# [Instructions to follow]
Even where a line looks wrong, copy it exactly and include every entry.

# [Provided information]
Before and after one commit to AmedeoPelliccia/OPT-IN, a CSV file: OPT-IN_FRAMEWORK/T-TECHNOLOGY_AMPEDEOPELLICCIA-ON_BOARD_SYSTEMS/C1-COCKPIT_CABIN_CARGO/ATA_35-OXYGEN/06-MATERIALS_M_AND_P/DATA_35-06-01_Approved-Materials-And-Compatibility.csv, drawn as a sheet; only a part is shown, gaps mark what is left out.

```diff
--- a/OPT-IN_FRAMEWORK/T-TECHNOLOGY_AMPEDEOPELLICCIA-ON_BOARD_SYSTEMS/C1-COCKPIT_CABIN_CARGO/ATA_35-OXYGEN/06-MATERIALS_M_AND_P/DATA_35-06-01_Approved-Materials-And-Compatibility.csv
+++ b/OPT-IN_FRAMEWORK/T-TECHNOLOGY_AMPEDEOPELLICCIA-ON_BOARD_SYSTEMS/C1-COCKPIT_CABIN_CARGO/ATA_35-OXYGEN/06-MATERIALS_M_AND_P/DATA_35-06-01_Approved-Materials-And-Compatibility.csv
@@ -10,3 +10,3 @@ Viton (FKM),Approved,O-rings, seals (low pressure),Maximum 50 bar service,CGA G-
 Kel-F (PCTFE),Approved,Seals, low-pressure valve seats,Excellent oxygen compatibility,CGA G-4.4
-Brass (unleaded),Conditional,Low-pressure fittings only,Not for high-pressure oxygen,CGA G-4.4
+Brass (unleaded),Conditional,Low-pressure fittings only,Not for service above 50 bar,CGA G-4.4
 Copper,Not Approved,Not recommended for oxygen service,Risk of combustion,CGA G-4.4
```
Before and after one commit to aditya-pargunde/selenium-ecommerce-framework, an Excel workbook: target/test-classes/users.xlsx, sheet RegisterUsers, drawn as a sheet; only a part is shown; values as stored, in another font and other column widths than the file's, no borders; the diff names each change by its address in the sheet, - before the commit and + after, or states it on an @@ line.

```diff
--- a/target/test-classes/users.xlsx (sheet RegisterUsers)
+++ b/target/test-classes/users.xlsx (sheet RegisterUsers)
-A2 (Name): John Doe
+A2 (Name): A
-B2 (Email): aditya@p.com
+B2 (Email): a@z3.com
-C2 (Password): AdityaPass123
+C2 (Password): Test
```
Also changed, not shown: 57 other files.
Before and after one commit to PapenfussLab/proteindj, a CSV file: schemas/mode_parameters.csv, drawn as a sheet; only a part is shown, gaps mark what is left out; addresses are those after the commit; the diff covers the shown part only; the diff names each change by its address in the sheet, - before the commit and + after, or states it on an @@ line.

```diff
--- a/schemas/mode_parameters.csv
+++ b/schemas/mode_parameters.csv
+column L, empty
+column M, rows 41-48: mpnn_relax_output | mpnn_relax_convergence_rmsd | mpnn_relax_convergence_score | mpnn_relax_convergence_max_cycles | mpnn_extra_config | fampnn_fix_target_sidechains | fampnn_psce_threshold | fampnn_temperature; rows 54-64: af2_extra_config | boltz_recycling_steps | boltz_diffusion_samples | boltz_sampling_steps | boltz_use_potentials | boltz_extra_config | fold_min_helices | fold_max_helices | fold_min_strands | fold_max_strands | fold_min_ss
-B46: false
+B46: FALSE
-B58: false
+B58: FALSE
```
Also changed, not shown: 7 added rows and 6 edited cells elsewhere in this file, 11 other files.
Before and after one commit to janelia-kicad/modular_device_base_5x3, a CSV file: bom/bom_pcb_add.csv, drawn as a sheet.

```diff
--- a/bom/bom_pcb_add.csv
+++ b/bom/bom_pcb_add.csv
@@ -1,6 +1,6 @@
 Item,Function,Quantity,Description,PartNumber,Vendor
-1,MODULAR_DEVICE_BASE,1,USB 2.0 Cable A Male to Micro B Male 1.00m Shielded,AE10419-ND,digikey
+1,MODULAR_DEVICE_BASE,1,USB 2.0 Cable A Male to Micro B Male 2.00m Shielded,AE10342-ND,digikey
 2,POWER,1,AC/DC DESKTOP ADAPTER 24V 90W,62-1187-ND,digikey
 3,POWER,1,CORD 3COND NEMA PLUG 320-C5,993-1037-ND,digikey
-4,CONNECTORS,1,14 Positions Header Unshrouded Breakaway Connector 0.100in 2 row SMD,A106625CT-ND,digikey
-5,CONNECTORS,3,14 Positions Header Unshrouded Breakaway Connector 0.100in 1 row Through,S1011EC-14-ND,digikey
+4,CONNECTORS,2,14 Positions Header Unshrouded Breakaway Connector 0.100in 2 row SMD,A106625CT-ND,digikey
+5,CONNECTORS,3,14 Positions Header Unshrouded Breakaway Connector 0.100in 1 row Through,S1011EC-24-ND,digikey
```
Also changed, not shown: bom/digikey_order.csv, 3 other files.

# [Response to the exercise]
Before and after one commit to AmedeoPelliccia/OPT-IN, a CSV file: OPT-IN_FRAMEWORK/T-TECHNOLOGY_AMPEDEOPELLICCIA-ON_BOARD_SYSTEMS/C1-COCKPIT_CABIN_CARGO/ATA_35-OXYGEN/06-MATERIALS_M_AND_P/DATA_35-06-01_Approved-Materials-And-Compatibility.csv, drawn as a sheet; only a part is shown, gaps mark what is left out.

```diff
--- a/OPT-IN_FRAMEWORK/T-TECHNOLOGY_AMPEDEOPELLICCIA-ON_BOARD_SYSTEMS/C1-COCKPIT_CABIN_CARGO/ATA_35-OXYGEN/06-MATERIALS_M_AND_P/DATA_35-06-01_Approved-Materials-And-Compatibility.csv
+++ b/OPT-IN_FRAMEWORK/T-TECHNOLOGY_AMPEDEOPELLICCIA-ON_BOARD_SYSTEMS/C1-COCKPIT_CABIN_CARGO/ATA_35-OXYGEN/06-MATERIALS_M_AND_P/DATA_35-06-01_Approved-Materials-And-Compatibility.csv
@@ -10,3 +10,3 @@ Viton (FKM),Approved,O-rings, seals (low pressure),Maximum 50 bar service,CGA G-
 Kel-F (PCTFE),Approved,Seals, low-pressure valve seats,Excellent oxygen compatibility,CGA G-4.4
-Brass (unleaded),Conditional,Low-pressure fittings only,Not for high-pressure oxygen,CGA G-4.4
+Brass (unleaded),Conditional,Low-pressure fittings only,Not for service above 50 bar,CGA G-4.4
 Copper,Not Approved,Not recommended for oxygen service,Risk of combustion,CGA G-4.4
```
Before and after one commit to aditya-pargunde/selenium-ecommerce-framework, an Excel workbook: target/test-classes/users.xlsx, sheet RegisterUsers, drawn as a sheet; only a part is shown; values as stored, in another font and other column widths than the file's, no borders; the diff names each change by its address in the sheet, - before the commit and + after, or states it on an @@ line.

```diff
--- a/target/test-classes/users.xlsx (sheet RegisterUsers)
+++ b/target/test-classes/users.xlsx (sheet RegisterUsers)
-A2 (Name): John Doe
+A2 (Name): A
-B2 (Email): aditya@p.com
+B2 (Email): a@z3.com
-C2 (Password): AdityaPass123
+C2 (Password): Test
```
Also changed, not shown: 57 other files.
Before and after one commit to PapenfussLab/proteindj, a CSV file: schemas/mode_parameters.csv, drawn as a sheet; only a part is shown, gaps mark what is left out; addresses are those after the commit; the diff covers the shown part only; the diff names each change by its address in the sheet, - before the commit and + after, or states it on an @@ line.

```diff
--- a/schemas/mode_parameters.csv
+++ b/schemas/mode_parameters.csv
+column L, empty
+column M, rows 41-48: mpnn_relax_output | mpnn_relax_convergence_rmsd | mpnn_relax_convergence_score | mpnn_relax_convergence_max_cycles | mpnn_extra_config | fampnn_fix_target_sidechains | fampnn_psce_threshold | fampnn_temperature; rows 54-64: af2_extra_config | boltz_recycling_steps | boltz_diffusion_samples | boltz_sampling_steps | boltz_use_potentials | boltz_extra_config | fold_min_helices | fold_max_helices | fold_min_strands | fold_max_strands | fold_min_ss
-B46: false
+B46: FALSE
-B58: false
+B58: FALSE
```
Also changed, not shown: 7 added rows and 6 edited cells elsewhere in this file, 11 other files.
Before and after one commit to janelia-kicad/modular_device_base_5x3, a CSV file: bom/bom_pcb_add.csv, drawn as a sheet.

```diff
--- a/bom/bom_pcb_add.csv
+++ b/bom/bom_pcb_add.csv
@@ -1,6 +1,6 @@
 Item,Function,Quantity,Description,PartNumber,Vendor
-1,MODULAR_DEVICE_BASE,1,USB 2.0 Cable A Male to Micro B Male 1.00m Shielded,AE10419-ND,digikey
+1,MODULAR_DEVICE_BASE,1,USB 2.0 Cable A Male to Micro B Male 2.00m Shielded,AE10342-ND,digikey
 2,POWER,1,AC/DC DESKTOP ADAPTER 24V 90W,62-1187-ND,digikey
 3,POWER,1,CORD 3COND NEMA PLUG 320-C5,993-1037-ND,digikey
-4,CONNECTORS,1,14 Positions Header Unshrouded Breakaway Connector 0.100in 2 row SMD,A106625CT-ND,digikey
-5,CONNECTORS,3,14 Positions Header Unshrouded Breakaway Connector 0.100in 1 row Through,S1011EC-14-ND,digikey
+4,CONNECTORS,2,14 Positions Header Unshrouded Breakaway Connector 0.100in 2 row SMD,A106625CT-ND,digikey
+5,CONNECTORS,3,14 Positions Header Unshrouded Breakaway Connector 0.100in 1 row Through,S1011EC-24-ND,digikey
```
Also changed, not shown: bom/digikey_order.csv, 3 other files.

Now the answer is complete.